§ **Image comparison data**
┄┄┄┄┄┄┄┄┄┄┄┄┄┄┄┄┄┄┄┄
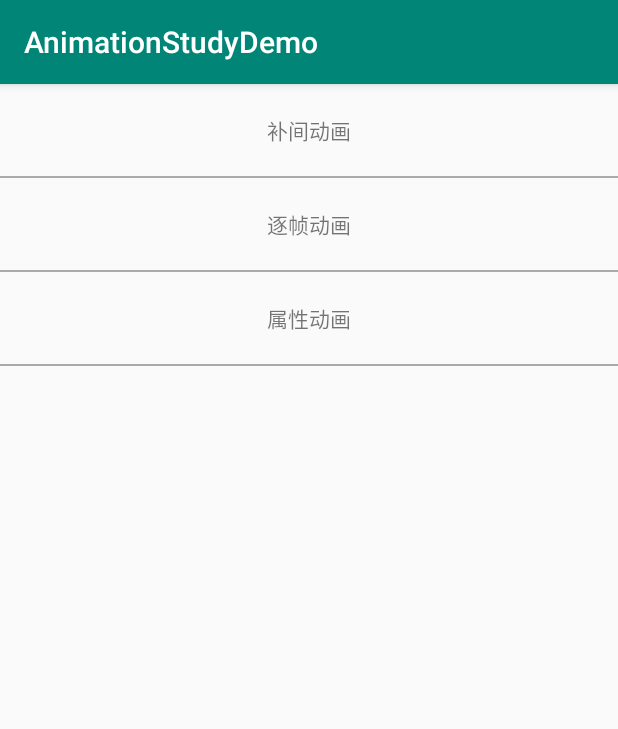
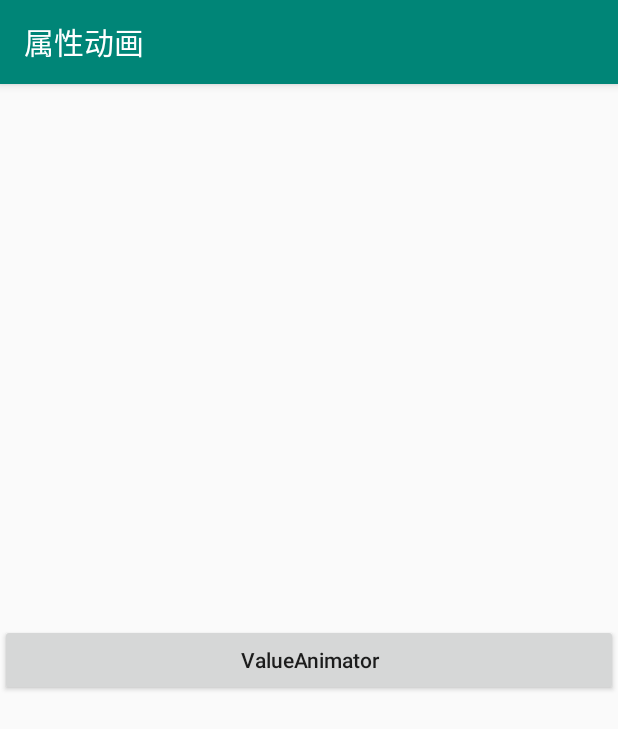
Before and after one commit to lsqmou/AnimationStudyDemo, an Android app: the screen it shows after launch (MainActivity before the commit, PropertyActivity after it), after a tap on "属性动画", on a phone screen of 412 x 824 dp. Shown: the top 729 px of the screen. Run offline under Robolectric (Android 15) with nearby library versions, the phone set to English and light mode, and no system bars.

```diff
--- a/app/src/main/java/com/lmoumou/animationstudydemo/MainActivity.kt
+++ b/app/src/main/java/com/lmoumou/animationstudydemo/MainActivity.kt
@@ -8,6 +8,7 @@ import androidx.appcompat.app.AppCompatActivity
 import androidx.recyclerview.widget.LinearLayoutManager
 import androidx.recyclerview.widget.RecyclerView
 import com.lmoumou.frame.FrameAnimationActivity
+import com.lmoumou.property.PropertyActivity
 import com.lmoumou.tween.TweenAnimationActivity
 import kotlinx.android.synthetic.main.activity_main.*
 import kotlinx.android.synthetic.main.item_main.view.*
@@ -53,7 +54,7 @@ class MainActivity : AppCompatActivity() {
                         FrameAnimationActivity.startThis(this@MainActivity)
                     }
                     2 -> {
-
+                        PropertyActivity.startThis(this@MainActivity)
                     }
                 }
             }
--- /dev/null
+++ b/app/src/main/java/com/lmoumou/property/PropertyActivity.kt
@@ -0,0 +1,31 @@
+package com.lmoumou.property
+
+import android.content.Context
+import android.content.Intent
+import android.os.Bundle
+import androidx.appcompat.app.AppCompatActivity
+import com.lmoumou.animationstudydemo.R
+import kotlinx.android.synthetic.main.activity_proper.*
+
+/**
+ * 作者：Lmoumou
+ * 时间：2019/4/29 14:09
+ */
+class PropertyActivity : AppCompatActivity() {
+
+    companion object {
+        fun startThis(mContext: Context) {
+            val intent = Intent(mContext.applicationContext, PropertyActivity::class.java)
+            mContext.startActivity(intent)
+        }
+    }
+
+    override fun onCreate(savedInstanceState: Bundle?) {
+        super.onCreate(savedInstanceState)
+        setContentView(R.layout.activity_proper)
+
+        btValue.setOnClickListener {
+            ValueAnimatorActivity.startThis(this)
+        }
+    }
+}
--- /dev/null
+++ b/app/src/main/res/layout/activity_proper.xml
@@ -0,0 +1,15 @@
+<?xml version="1.0" encoding="utf-8"?>
+<LinearLayout xmlns:android="http://schemas.android.com/apk/res/android"
+              android:orientation="vertical"
+              android:gravity="center"
+              android:layout_width="match_parent"
+              android:layout_height="match_parent">
+
+    <Button
+            android:id="@+id/btValue"
+            android:text="ValueAnimator"
+            android:textAllCaps="false"
+            android:layout_width="match_parent"
+            android:layout_height="wrap_content"/>
+
+</LinearLayout>
```
Also changed, not shown: app/src/main/AndroidManifest.xml (+12 -3 lines), app/src/main/java/com/lmoumou/property/MyView.kt (added, +57 -0 lines), app/src/main/java/com/lmoumou/property/Point.kt (added, +8 -0 lines), app/src/main/java/com/lmoumou/property/PointEvaluator.kt (added, +15 -0 lines), app/src/main/java/com/lmoumou/property/ValueAnimatorActivity.kt (added, +119 -0 lines), app/src/main/res/animator/animator_float.xml (added, +16 -0 lines), app/src/main/res/animator/animator_int.xml (added, +17 -0 lines), app/src/main/res/layout/activity_value_animator.xml (added, +47 -0 lines).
┄┄┄┄┄┄┄┄┄┄┄┄┄┄┄┄┄┄┄┄
§ **WHAT YOU WILL DO**
Copy out the lines of the records above in which the string "PropertyActivity" appears.

§ **RESULT BELOW**
Before and after one commit to lsqmou/AnimationStudyDemo, an Android app: the screen it shows after launch (MainActivity before the commit, PropertyActivity after it), after a tap on "属性动画", on a phone screen of 412 x 824 dp. Shown: the top 729 px of the screen. Run offline under Robolectric (Android 15) with nearby library versions, the phone set to English and light mode, and no system bars.
+import com.lmoumou.property.PropertyActivity
+                        PropertyActivity.startThis(this@MainActivity)
+++ b/app/src/main/java/com/lmoumou/property/PropertyActivity.kt
+class PropertyActivity : AppCompatActivity() {
+            val intent = Intent(mContext.applicationContext, PropertyActivity::class.java)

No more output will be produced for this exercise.